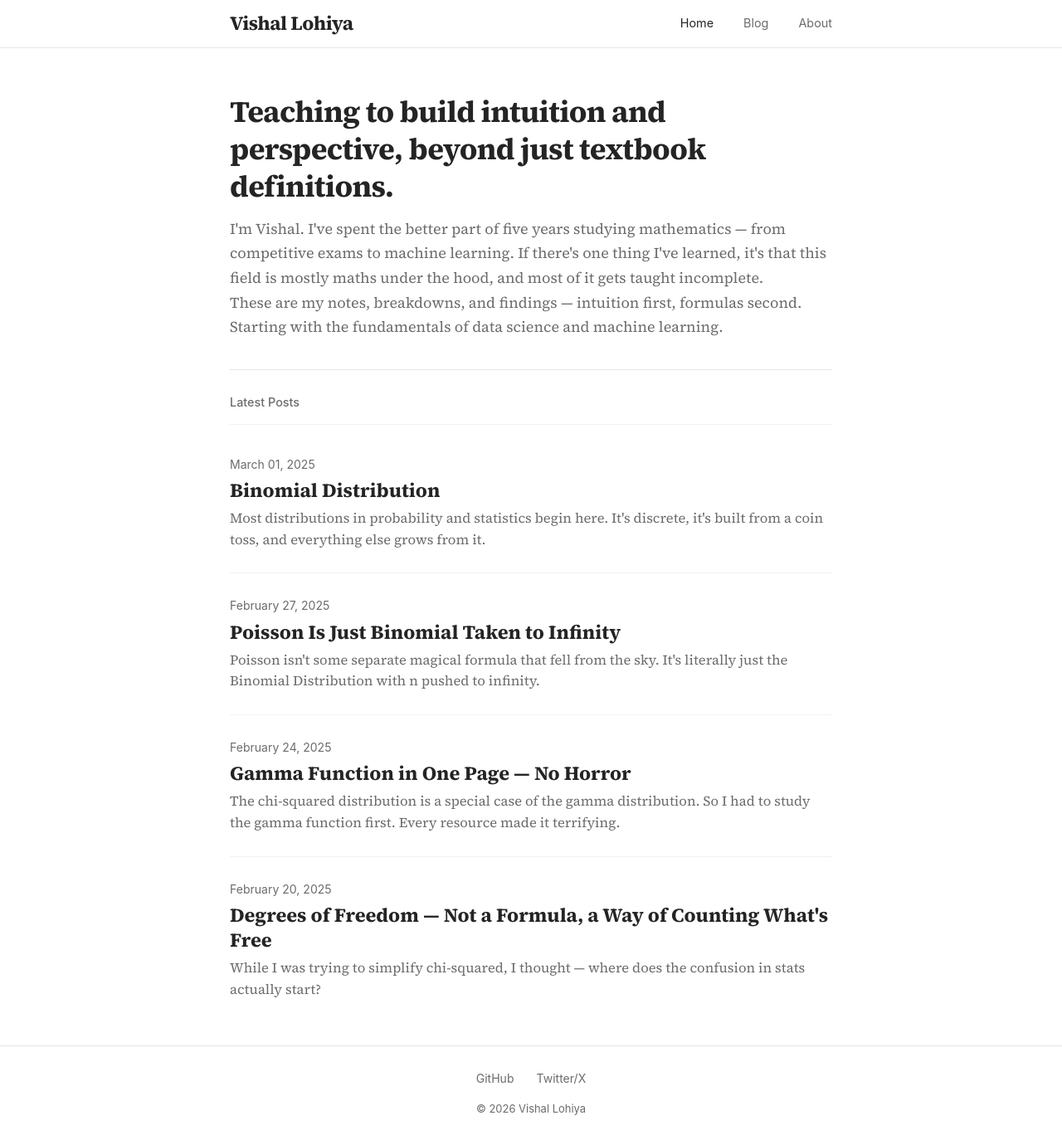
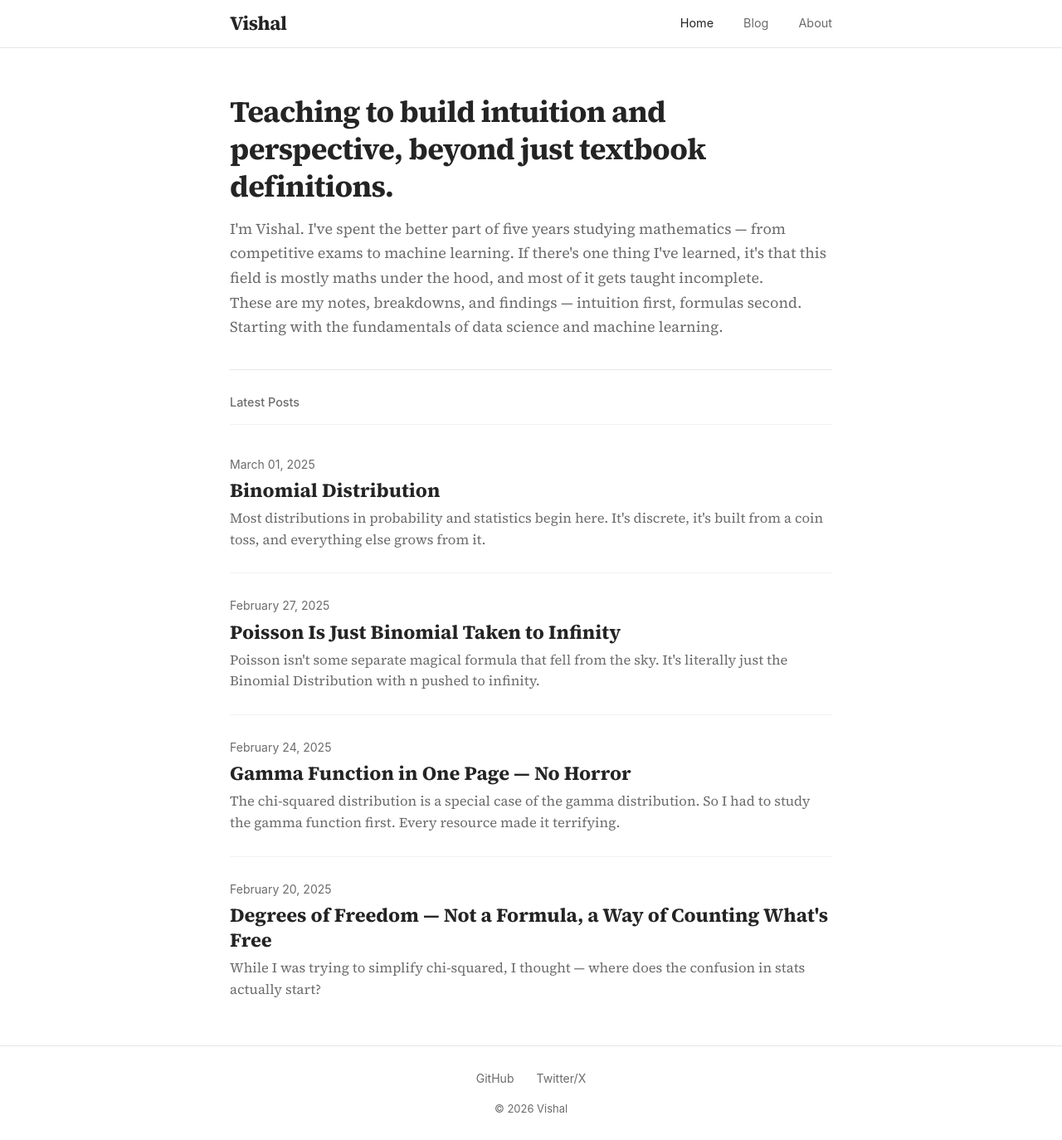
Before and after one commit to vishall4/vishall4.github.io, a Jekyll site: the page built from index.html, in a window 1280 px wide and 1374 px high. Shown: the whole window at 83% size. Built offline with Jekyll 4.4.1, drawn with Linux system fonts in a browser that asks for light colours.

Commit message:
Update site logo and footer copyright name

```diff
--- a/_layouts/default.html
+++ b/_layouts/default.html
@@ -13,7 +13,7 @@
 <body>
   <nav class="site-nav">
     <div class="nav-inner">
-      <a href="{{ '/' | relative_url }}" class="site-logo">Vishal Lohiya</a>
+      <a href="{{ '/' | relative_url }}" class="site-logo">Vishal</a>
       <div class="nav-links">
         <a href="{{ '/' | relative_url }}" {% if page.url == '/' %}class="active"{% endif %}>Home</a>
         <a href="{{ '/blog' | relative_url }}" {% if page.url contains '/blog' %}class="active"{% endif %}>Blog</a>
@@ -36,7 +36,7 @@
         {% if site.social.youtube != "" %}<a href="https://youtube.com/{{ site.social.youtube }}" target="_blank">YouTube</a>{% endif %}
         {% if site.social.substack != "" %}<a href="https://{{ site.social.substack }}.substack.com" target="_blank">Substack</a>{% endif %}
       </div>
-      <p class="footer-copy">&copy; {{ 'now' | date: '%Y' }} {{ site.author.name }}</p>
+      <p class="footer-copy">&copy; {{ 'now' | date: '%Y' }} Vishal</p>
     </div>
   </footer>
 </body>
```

::::::::::

Task item »
Scan the material above for the string "class", and copy every line where it is found.

Written answer »
   <nav class="site-nav">
     <div class="nav-inner">
-      <a href="{{ '/' | relative_url }}" class="site-logo">Vishal Lohiya</a>
+      <a href="{{ '/' | relative_url }}" class="site-logo">Vishal</a>
       <div class="nav-links">
         <a href="{{ '/' | relative_url }}" {% if page.url == '/' %}class="active"{% endif %}>Home</a>
         <a href="{{ '/blog' | relative_url }}" {% if page.url contains '/blog' %}class="active"{% endif %}>Blog</a>
-      <p class="footer-copy">&copy; {{ 'now' | date: '%Y' }} {{ site.author.name }}</p>
+      <p class="footer-copy">&copy; {{ 'now' | date: '%Y' }} Vishal</p>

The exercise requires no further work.